▶ [PROBLEM STATEMENT] Only the text belongs in the copy: retype each record exactly as it appears.

▶ [SOURCE MATERIAL]
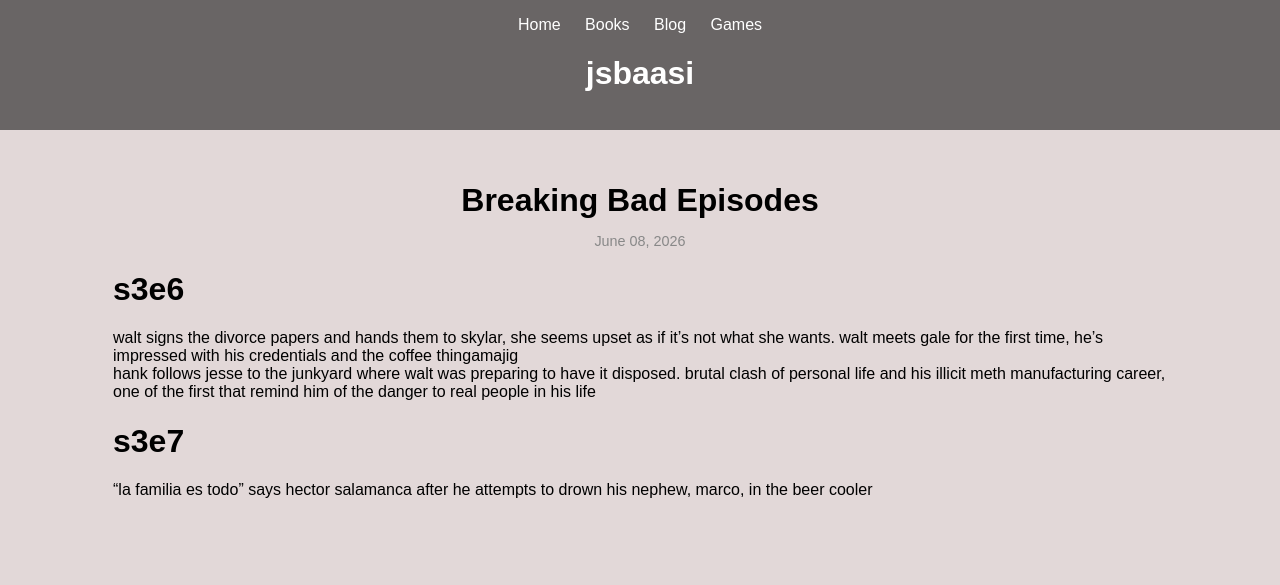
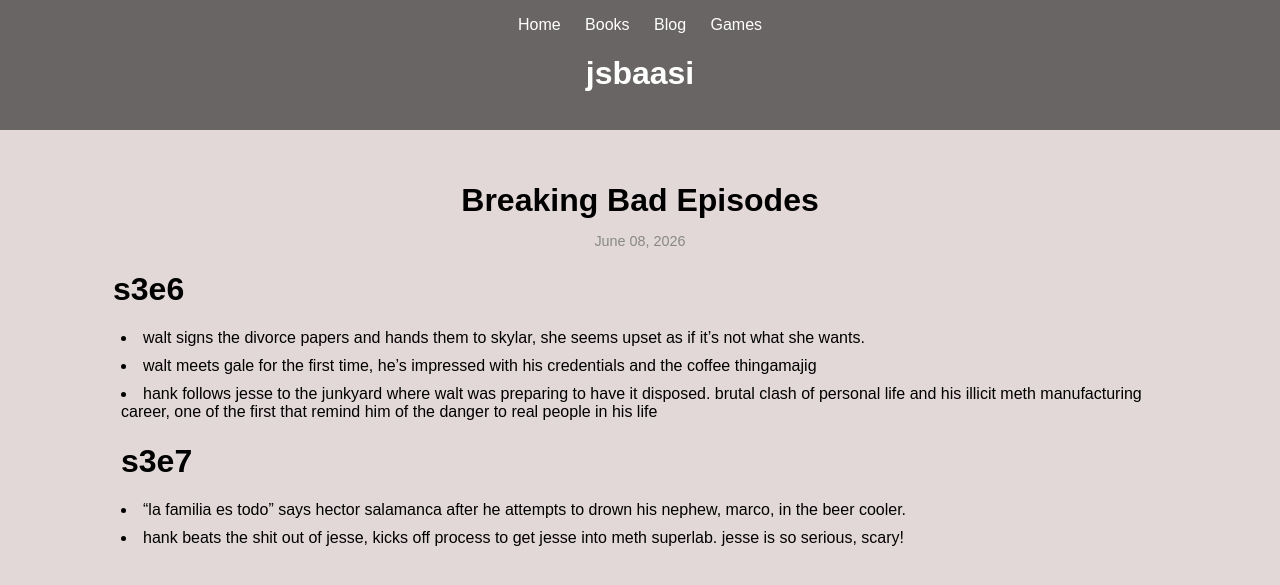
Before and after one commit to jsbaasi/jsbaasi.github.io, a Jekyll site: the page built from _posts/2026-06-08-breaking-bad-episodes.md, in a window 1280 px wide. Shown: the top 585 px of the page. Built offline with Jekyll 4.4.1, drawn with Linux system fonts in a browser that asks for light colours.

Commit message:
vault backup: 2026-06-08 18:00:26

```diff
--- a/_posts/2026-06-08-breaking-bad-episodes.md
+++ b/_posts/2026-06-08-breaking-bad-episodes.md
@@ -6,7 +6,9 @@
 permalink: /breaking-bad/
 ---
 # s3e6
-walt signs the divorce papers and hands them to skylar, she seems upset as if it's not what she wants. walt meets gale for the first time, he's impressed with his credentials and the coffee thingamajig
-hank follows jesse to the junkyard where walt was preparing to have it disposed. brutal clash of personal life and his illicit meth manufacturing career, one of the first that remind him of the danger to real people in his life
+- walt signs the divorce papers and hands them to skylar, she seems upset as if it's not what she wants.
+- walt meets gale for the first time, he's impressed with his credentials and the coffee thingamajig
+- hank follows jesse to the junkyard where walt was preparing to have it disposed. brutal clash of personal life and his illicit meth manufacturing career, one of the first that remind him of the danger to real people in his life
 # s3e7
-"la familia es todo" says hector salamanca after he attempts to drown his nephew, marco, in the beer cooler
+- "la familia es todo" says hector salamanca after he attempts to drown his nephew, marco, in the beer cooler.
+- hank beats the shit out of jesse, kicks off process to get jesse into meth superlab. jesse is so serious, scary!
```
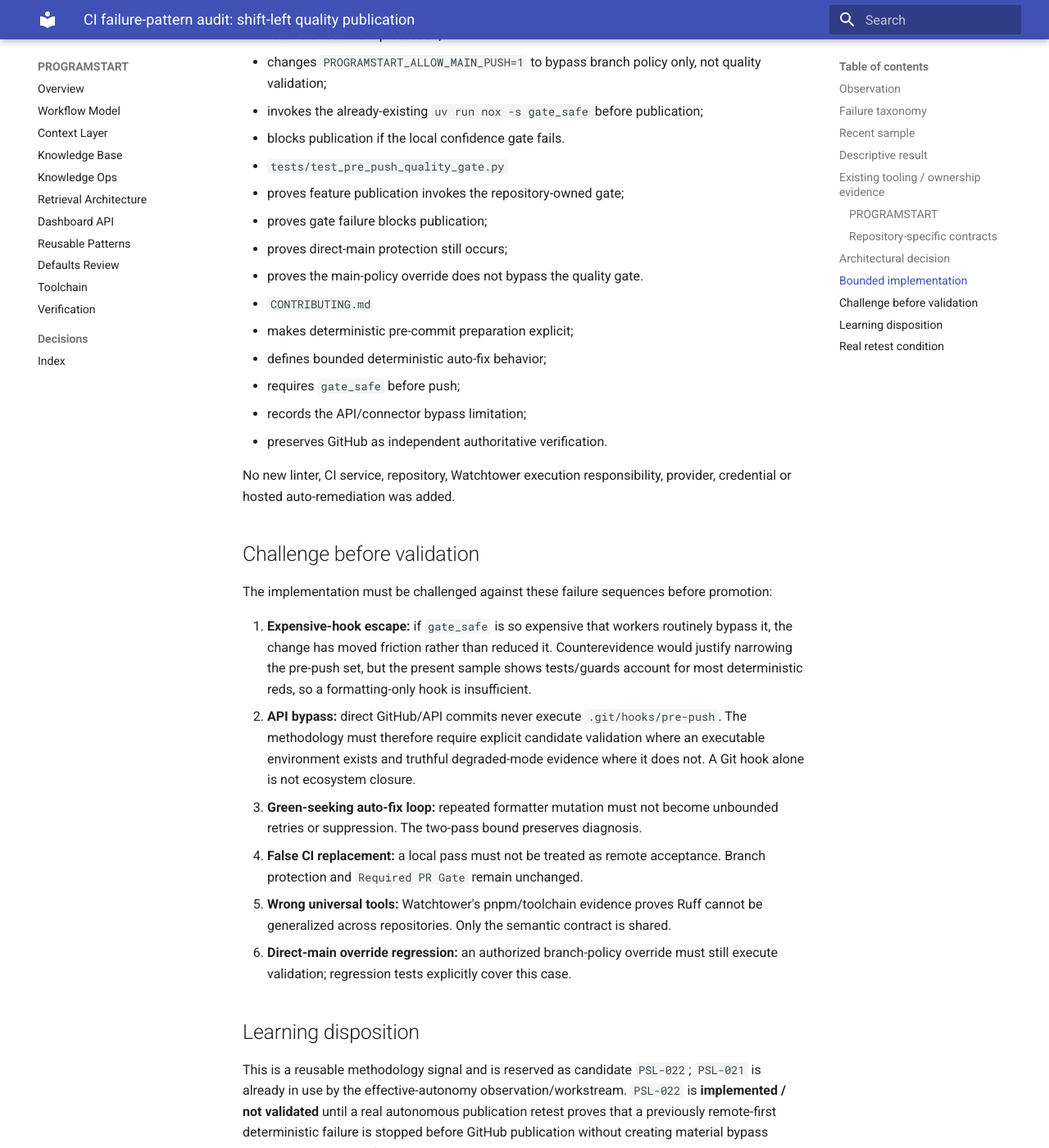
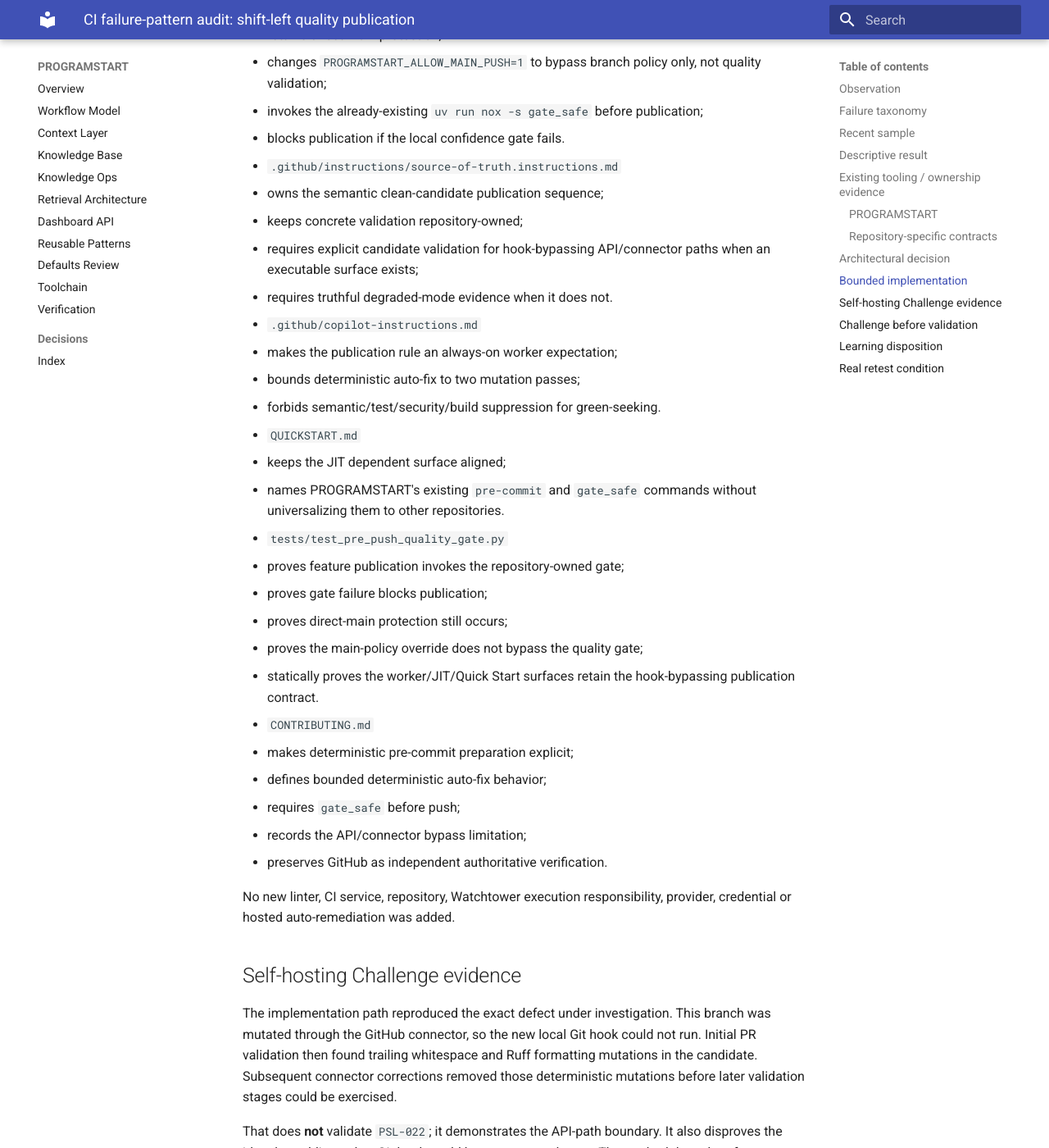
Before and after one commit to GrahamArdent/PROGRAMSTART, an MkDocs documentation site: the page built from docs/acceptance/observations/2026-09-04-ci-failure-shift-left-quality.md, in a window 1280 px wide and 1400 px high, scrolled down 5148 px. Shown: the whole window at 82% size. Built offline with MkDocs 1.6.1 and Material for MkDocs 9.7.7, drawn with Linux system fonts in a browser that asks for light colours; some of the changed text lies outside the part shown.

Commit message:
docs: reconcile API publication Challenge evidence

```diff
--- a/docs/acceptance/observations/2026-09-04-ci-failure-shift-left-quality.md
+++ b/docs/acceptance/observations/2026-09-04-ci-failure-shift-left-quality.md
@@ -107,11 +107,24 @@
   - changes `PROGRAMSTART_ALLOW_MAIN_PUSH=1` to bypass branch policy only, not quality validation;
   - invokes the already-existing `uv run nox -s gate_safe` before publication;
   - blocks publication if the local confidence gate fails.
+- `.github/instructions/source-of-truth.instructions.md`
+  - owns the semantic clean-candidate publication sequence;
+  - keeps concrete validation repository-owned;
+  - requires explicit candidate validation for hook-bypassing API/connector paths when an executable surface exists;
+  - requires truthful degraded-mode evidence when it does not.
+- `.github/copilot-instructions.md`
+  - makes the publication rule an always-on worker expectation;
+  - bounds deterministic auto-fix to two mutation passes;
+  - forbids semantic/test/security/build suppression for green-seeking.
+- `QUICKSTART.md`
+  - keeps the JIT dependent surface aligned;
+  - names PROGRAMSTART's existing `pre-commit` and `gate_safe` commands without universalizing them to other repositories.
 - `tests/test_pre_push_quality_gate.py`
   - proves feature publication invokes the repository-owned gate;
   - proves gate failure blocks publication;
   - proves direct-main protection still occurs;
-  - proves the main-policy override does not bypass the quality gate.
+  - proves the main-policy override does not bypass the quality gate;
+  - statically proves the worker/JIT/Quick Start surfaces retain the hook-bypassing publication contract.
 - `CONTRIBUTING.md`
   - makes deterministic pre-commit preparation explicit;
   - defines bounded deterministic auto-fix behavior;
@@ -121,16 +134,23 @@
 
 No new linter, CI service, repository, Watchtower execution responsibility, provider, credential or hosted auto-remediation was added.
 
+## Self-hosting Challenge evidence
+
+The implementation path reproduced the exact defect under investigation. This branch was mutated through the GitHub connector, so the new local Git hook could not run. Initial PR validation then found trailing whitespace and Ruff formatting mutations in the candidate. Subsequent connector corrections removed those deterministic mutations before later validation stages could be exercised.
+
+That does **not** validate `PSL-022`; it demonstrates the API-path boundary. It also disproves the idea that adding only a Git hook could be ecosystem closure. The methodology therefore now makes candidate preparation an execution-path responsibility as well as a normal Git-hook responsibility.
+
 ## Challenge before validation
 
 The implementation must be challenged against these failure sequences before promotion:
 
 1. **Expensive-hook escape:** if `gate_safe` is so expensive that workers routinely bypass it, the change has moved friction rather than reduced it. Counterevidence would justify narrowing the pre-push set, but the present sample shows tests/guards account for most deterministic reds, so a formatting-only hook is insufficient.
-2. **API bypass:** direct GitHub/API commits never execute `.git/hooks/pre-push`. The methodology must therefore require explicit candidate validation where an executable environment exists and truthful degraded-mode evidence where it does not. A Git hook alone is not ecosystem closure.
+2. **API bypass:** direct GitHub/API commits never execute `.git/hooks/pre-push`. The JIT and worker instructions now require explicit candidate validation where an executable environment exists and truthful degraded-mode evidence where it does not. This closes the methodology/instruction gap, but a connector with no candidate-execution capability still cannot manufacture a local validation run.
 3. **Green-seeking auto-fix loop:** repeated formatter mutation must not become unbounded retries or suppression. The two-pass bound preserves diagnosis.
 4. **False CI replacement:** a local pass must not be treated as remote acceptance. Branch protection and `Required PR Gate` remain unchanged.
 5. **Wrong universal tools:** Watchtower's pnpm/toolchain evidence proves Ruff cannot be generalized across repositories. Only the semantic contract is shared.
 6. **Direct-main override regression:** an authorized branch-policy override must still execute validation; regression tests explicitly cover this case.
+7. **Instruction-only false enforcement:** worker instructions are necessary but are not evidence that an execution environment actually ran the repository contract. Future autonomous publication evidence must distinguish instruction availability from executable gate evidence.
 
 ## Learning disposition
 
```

▶ [RESULT OF THE TASK]
Before and after one commit to jsbaasi/jsbaasi.github.io, a Jekyll site: the page built from _posts/2026-06-08-breaking-bad-episodes.md, in a window 1280 px wide. Shown: the top 585 px of the page. Built offline with Jekyll 4.4.1, drawn with Linux system fonts in a browser that asks for light colours.

Commit message:
vault backup: 2026-06-08 18:00:26

```diff
--- a/_posts/2026-06-08-breaking-bad-episodes.md
+++ b/_posts/2026-06-08-breaking-bad-episodes.md
@@ -6,7 +6,9 @@
 permalink: /breaking-bad/
 ---
 # s3e6
-walt signs the divorce papers and hands them to skylar, she seems upset as if it's not what she wants. walt meets gale for the first time, he's impressed with his credentials and the coffee thingamajig
-hank follows jesse to the junkyard where walt was preparing to have it disposed. brutal clash of personal life and his illicit meth manufacturing career, one of the first that remind him of the danger to real people in his life
+- walt signs the divorce papers and hands them to skylar, she seems upset as if it's not what she wants.
+- walt meets gale for the first time, he's impressed with his credentials and the coffee thingamajig
+- hank follows jesse to the junkyard where walt was preparing to have it disposed. brutal clash of personal life and his illicit meth manufacturing career, one of the first that remind him of the danger to real people in his life
 # s3e7
-"la familia es todo" says hector salamanca after he attempts to drown his nephew, marco, in the beer cooler
+- "la familia es todo" says hector salamanca after he attempts to drown his nephew, marco, in the beer cooler.
+- hank beats the shit out of jesse, kicks off process to get jesse into meth superlab. jesse is so serious, scary!
```
Before and after one commit to GrahamArdent/PROGRAMSTART, an MkDocs documentation site: the page built from docs/acceptance/observations/2026-09-04-ci-failure-shift-left-quality.md, in a window 1280 px wide and 1400 px high, scrolled down 5148 px. Shown: the whole window at 82% size. Built offline with MkDocs 1.6.1 and Material for MkDocs 9.7.7, drawn with Linux system fonts in a browser that asks for light colours; some of the changed text lies outside the part shown.

Commit message:
docs: reconcile API publication Challenge evidence

```diff
--- a/docs/acceptance/observations/2026-09-04-ci-failure-shift-left-quality.md
+++ b/docs/acceptance/observations/2026-09-04-ci-failure-shift-left-quality.md
@@ -107,11 +107,24 @@
   - changes `PROGRAMSTART_ALLOW_MAIN_PUSH=1` to bypass branch policy only, not quality validation;
   - invokes the already-existing `uv run nox -s gate_safe` before publication;
   - blocks publication if the local confidence gate fails.
+- `.github/instructions/source-of-truth.instructions.md`
+  - owns the semantic clean-candidate publication sequence;
+  - keeps concrete validation repository-owned;
+  - requires explicit candidate validation for hook-bypassing API/connector paths when an executable surface exists;
+  - requires truthful degraded-mode evidence when it does not.
+- `.github/copilot-instructions.md`
+  - makes the publication rule an always-on worker expectation;
+  - bounds deterministic auto-fix to two mutation passes;
+  - forbids semantic/test/security/build suppression for green-seeking.
+- `QUICKSTART.md`
+  - keeps the JIT dependent surface aligned;
+  - names PROGRAMSTART's existing `pre-commit` and `gate_safe` commands without universalizing them to other repositories.
 - `tests/test_pre_push_quality_gate.py`
   - proves feature publication invokes the repository-owned gate;
   - proves gate failure blocks publication;
   - proves direct-main protection still occurs;
-  - proves the main-policy override does not bypass the quality gate.
+  - proves the main-policy override does not bypass the quality gate;
+  - statically proves the worker/JIT/Quick Start surfaces retain the hook-bypassing publication contract.
 - `CONTRIBUTING.md`
   - makes deterministic pre-commit preparation explicit;
   - defines bounded deterministic auto-fix behavior;
@@ -121,16 +134,23 @@
 
 No new linter, CI service, repository, Watchtower execution responsibility, provider, credential or hosted auto-remediation was added.
 
+## Self-hosting Challenge evidence
+
+The implementation path reproduced the exact defect under investigation. This branch was mutated through the GitHub connector, so the new local Git hook could not run. Initial PR validation then found trailing whitespace and Ruff formatting mutations in the candidate. Subsequent connector corrections removed those deterministic mutations before later validation stages could be exercised.
+
+That does **not** validate `PSL-022`; it demonstrates the API-path boundary. It also disproves the idea that adding only a Git hook could be ecosystem closure. The methodology therefore now makes candidate preparation an execution-path responsibility as well as a normal Git-hook responsibility.
+
 ## Challenge before validation
 
 The implementation must be challenged against these failure sequences before promotion:
 
 1. **Expensive-hook escape:** if `gate_safe` is so expensive that workers routinely bypass it, the change has moved friction rather than reduced it. Counterevidence would justify narrowing the pre-push set, but the present sample shows tests/guards account for most deterministic reds, so a formatting-only hook is insufficient.
-2. **API bypass:** direct GitHub/API commits never execute `.git/hooks/pre-push`. The methodology must therefore require explicit candidate validation where an executable environment exists and truthful degraded-mode evidence where it does not. A Git hook alone is not ecosystem closure.
+2. **API bypass:** direct GitHub/API commits never execute `.git/hooks/pre-push`. The JIT and worker instructions now require explicit candidate validation where an executable environment exists and truthful degraded-mode evidence where it does not. This closes the methodology/instruction gap, but a connector with no candidate-execution capability still cannot manufacture a local validation run.
 3. **Green-seeking auto-fix loop:** repeated formatter mutation must not become unbounded retries or suppression. The two-pass bound preserves diagnosis.
 4. **False CI replacement:** a local pass must not be treated as remote acceptance. Branch protection and `Required PR Gate` remain unchanged.
 5. **Wrong universal tools:** Watchtower's pnpm/toolchain evidence proves Ruff cannot be generalized across repositories. Only the semantic contract is shared.
 6. **Direct-main override regression:** an authorized branch-policy override must still execute validation; regression tests explicitly cover this case.
+7. **Instruction-only false enforcement:** worker instructions are necessary but are not evidence that an execution environment actually ran the repository contract. Future autonomous publication evidence must distinguish instruction availability from executable gate evidence.
 
 ## Learning disposition
 
```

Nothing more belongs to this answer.